Every few years, there is a new trend in the pastry world. A decade ago, it was cupcakes, whose superiority was challenged by whoopie pies. Then, French macarons popped up everywhere from elegant bakeries to local corner shops.
Now, eclairs are making their triumphant return. They’ve already swept bakeries in Paris, they’re popping up in New York, and the invasion has begun in London.
So why eclairs, and why now?
One reason for the eclair's reemergence is the explosion of high quality French bakeries in the city. Maison Kayser, Francois Payard Bakery, Epicerie Boulud, Dominique Ansel, and Mille Feuille have all added multiple locations in Manhattan in just the last two years. With more competition than ever before, the city's French pastry chefs have been forced to reimagine the eclair from a staid, old-school pastry to a blank canvas for exploring new flavors, fillings, and toppings.
Another factor in this trend is that the pressure to innovate comes not just from local competition, but also from Paris. That city's macaron trend preceded our boom by five to 10 years, and it's happening again with eclairs. Paris currently has at least four eclair-only shops, and famous names like Fauchon offer dozens of varieties that often change the seasons.

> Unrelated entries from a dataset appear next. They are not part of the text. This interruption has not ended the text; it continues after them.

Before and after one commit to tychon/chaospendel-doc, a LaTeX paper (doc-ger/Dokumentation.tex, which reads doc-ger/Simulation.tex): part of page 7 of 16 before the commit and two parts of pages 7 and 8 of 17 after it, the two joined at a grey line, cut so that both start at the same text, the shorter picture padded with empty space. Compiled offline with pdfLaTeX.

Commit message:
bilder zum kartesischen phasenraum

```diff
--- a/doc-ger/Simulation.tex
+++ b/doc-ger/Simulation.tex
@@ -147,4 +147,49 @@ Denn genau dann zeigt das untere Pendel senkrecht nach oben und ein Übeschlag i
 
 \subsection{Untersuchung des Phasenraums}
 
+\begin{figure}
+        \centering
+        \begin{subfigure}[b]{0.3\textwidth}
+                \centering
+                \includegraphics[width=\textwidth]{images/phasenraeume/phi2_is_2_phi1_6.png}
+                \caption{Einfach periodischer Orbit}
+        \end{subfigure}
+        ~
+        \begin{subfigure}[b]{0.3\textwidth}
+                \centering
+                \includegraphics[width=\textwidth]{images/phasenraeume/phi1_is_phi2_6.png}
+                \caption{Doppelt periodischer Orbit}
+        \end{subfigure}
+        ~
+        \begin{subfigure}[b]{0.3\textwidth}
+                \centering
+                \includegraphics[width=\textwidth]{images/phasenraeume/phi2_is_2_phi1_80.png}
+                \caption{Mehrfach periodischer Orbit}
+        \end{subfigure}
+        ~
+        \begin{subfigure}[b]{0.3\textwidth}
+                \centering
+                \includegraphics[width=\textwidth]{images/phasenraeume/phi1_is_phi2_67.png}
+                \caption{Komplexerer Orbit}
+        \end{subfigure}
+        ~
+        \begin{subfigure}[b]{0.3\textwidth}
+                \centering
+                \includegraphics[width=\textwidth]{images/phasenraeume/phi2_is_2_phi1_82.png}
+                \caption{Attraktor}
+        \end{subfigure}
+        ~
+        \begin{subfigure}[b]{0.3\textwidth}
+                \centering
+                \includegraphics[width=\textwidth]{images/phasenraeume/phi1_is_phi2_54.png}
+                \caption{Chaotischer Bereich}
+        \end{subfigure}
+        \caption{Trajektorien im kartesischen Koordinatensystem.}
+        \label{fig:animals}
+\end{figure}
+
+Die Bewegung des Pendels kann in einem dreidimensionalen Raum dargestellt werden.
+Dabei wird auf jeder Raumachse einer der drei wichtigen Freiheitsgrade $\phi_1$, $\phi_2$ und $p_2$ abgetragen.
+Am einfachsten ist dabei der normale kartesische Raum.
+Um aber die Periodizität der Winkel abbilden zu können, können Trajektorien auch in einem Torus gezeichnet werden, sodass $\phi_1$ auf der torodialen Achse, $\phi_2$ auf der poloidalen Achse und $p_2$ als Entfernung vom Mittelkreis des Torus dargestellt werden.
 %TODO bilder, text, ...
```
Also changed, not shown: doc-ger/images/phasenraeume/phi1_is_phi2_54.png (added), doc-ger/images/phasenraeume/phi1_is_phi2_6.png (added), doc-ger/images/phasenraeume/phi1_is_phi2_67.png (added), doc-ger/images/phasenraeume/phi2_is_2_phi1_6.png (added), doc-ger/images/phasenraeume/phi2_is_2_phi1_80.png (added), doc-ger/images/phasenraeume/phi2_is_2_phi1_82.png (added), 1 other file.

Some of the eclair trends from Paris have already been adopted by New York pastry chefs, like the use of crackly-looking craquelin-style pâte a choux.
Just as eclairs have taken Paris and London and New York, they’re likely to spread quickly across the U.S. If the experience with cupcakes and macarons is any guide, it won’t take long before luxury eclairs appear at your nearby dessert place.